Records supplied:
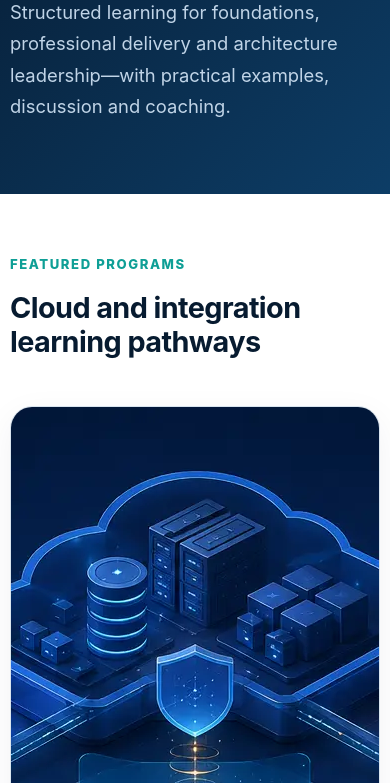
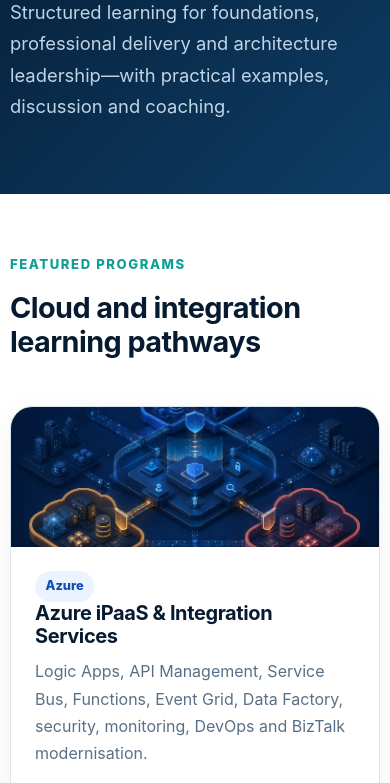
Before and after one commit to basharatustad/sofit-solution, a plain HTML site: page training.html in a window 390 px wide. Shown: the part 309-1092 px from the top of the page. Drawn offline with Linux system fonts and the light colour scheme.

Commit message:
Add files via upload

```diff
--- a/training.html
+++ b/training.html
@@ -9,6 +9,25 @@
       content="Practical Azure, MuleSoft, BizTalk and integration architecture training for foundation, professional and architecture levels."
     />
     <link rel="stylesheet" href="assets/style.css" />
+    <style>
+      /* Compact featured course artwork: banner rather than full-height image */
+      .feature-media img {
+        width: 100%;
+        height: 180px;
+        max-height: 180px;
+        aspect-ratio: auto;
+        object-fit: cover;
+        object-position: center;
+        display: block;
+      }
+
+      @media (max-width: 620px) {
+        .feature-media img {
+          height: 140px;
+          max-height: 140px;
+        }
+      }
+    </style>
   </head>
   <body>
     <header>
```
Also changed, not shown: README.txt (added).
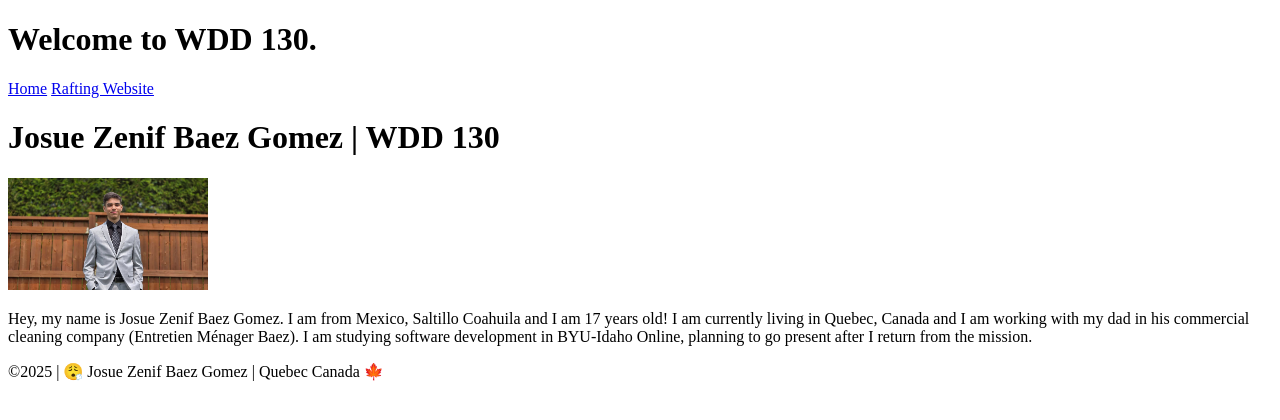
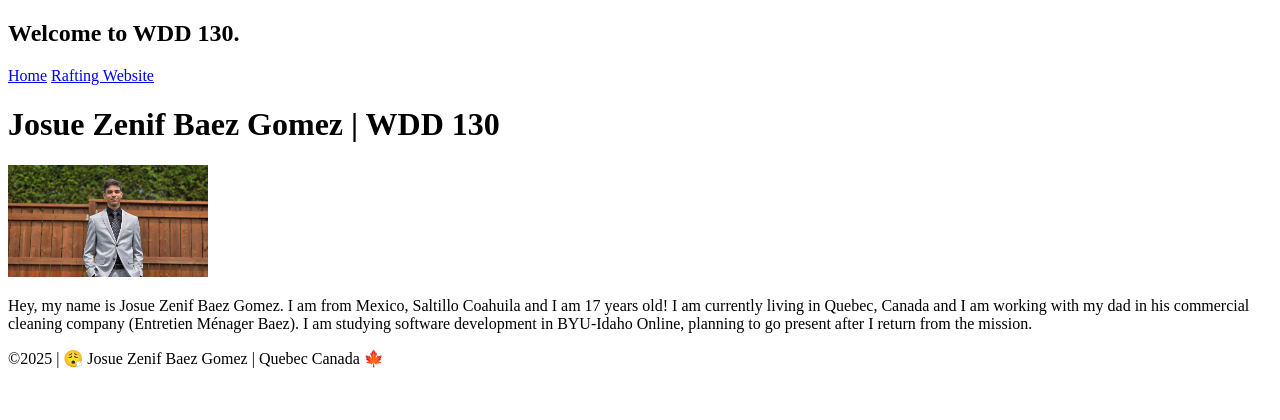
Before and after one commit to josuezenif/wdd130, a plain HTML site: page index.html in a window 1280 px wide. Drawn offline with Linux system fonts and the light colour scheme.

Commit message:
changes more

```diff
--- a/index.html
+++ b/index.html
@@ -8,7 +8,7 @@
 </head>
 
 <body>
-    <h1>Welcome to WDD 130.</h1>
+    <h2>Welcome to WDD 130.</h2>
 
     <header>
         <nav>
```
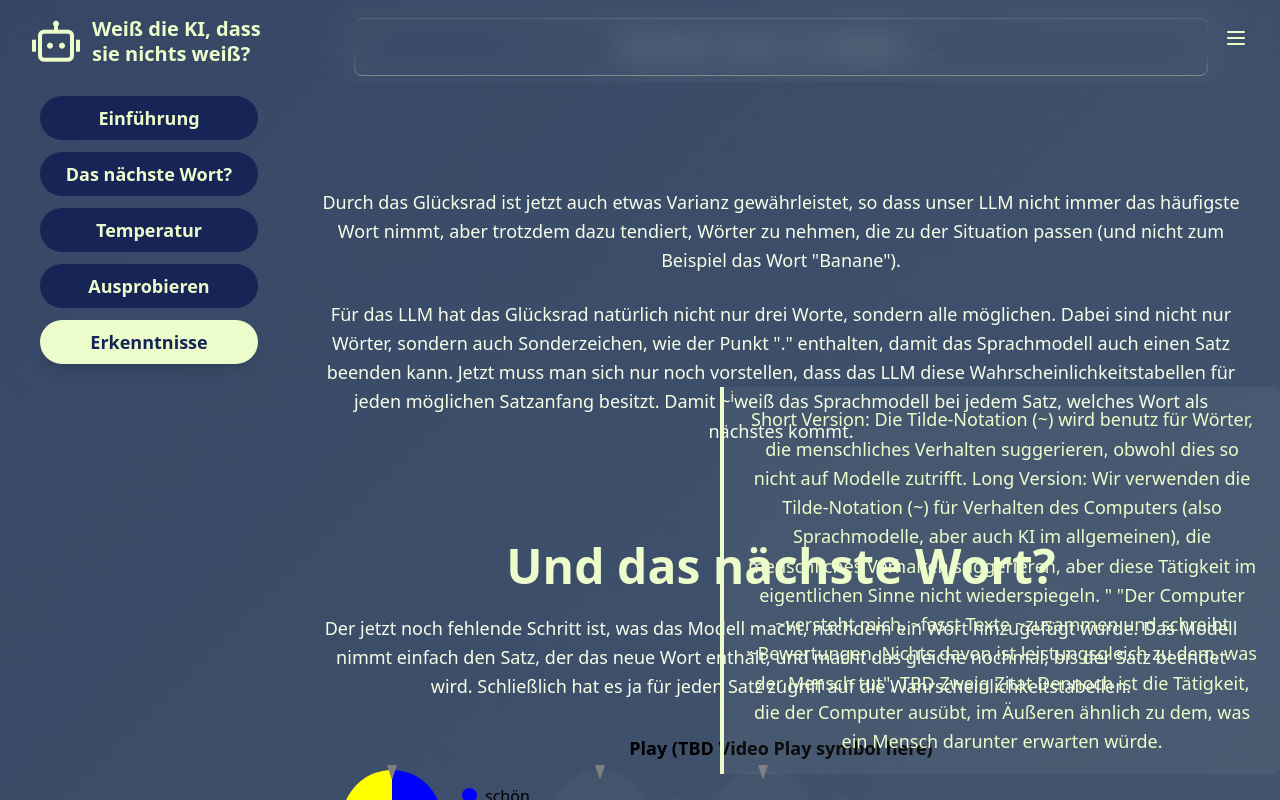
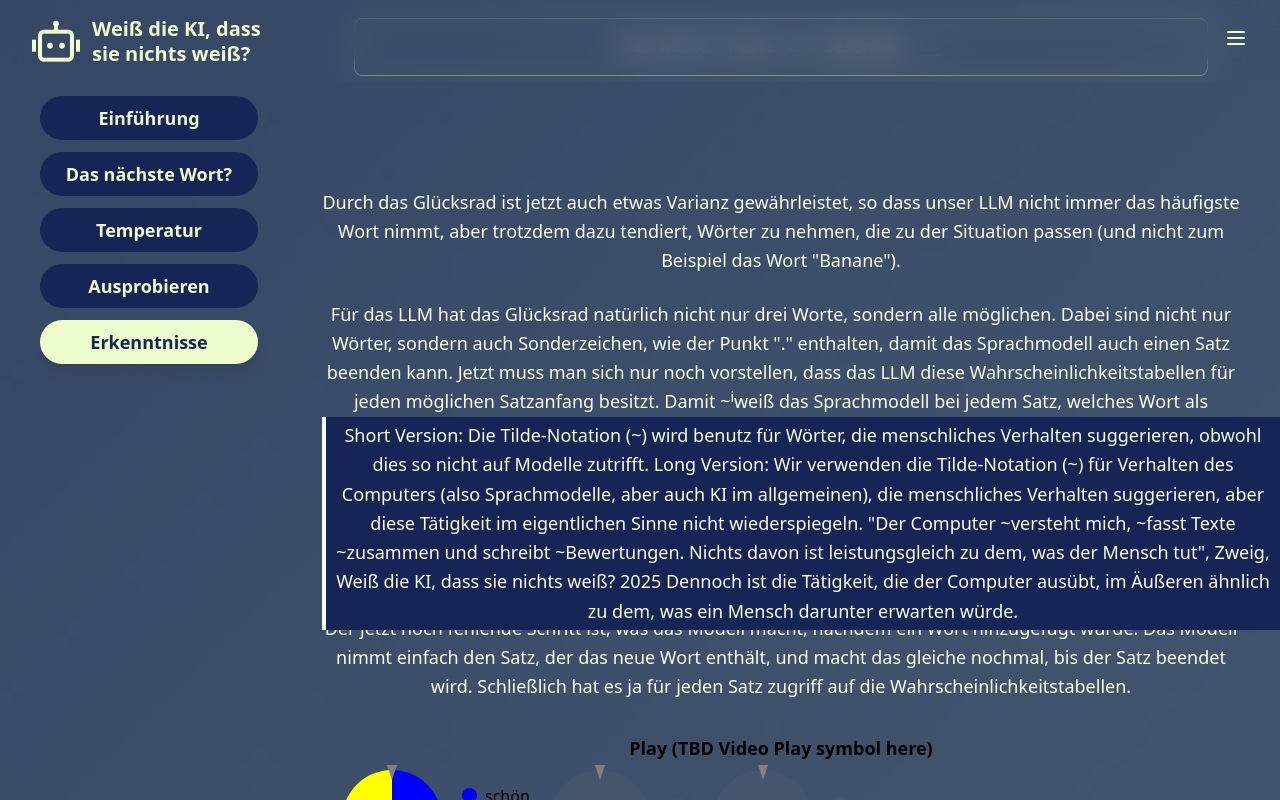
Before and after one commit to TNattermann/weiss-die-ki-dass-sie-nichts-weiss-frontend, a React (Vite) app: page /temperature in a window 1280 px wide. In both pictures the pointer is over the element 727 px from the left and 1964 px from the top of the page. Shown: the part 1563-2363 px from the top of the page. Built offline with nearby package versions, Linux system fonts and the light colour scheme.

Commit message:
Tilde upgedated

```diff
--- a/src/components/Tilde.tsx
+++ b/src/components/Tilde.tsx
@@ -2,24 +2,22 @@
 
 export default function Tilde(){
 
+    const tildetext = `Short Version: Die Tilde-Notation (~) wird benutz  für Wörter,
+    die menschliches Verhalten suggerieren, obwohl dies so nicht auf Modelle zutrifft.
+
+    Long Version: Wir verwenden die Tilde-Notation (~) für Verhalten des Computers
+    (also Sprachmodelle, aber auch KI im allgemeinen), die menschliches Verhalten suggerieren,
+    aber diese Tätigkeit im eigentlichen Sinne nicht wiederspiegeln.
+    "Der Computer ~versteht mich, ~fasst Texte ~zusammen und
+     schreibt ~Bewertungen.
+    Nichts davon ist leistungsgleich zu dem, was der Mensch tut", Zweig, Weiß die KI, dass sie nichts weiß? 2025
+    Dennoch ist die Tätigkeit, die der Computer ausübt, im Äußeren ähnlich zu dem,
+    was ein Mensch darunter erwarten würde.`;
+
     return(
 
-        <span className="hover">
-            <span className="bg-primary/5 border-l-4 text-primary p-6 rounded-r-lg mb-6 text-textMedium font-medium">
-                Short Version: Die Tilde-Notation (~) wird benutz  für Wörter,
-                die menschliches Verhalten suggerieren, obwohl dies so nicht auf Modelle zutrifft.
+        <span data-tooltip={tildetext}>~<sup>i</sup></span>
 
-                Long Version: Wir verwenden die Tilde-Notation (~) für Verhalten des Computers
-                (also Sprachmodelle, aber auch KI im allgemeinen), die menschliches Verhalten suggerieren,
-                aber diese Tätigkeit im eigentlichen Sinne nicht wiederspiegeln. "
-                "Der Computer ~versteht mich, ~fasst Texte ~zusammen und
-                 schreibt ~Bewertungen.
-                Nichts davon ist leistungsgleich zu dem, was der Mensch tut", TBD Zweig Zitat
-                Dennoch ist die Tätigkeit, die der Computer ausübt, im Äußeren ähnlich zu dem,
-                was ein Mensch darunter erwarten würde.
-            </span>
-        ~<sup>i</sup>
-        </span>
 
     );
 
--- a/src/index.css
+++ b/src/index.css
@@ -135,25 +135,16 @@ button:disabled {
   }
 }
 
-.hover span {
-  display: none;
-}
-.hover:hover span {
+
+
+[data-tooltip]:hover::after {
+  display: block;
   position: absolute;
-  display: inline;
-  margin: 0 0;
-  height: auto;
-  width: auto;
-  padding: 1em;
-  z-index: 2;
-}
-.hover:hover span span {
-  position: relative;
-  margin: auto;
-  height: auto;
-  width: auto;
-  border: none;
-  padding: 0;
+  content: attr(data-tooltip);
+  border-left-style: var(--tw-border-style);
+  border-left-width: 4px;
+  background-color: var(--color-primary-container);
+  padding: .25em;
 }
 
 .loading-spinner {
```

Your instructions: Go line by line through the entries above and tally those that hold the word "data"; give the tally alone.

Completed exercise: 3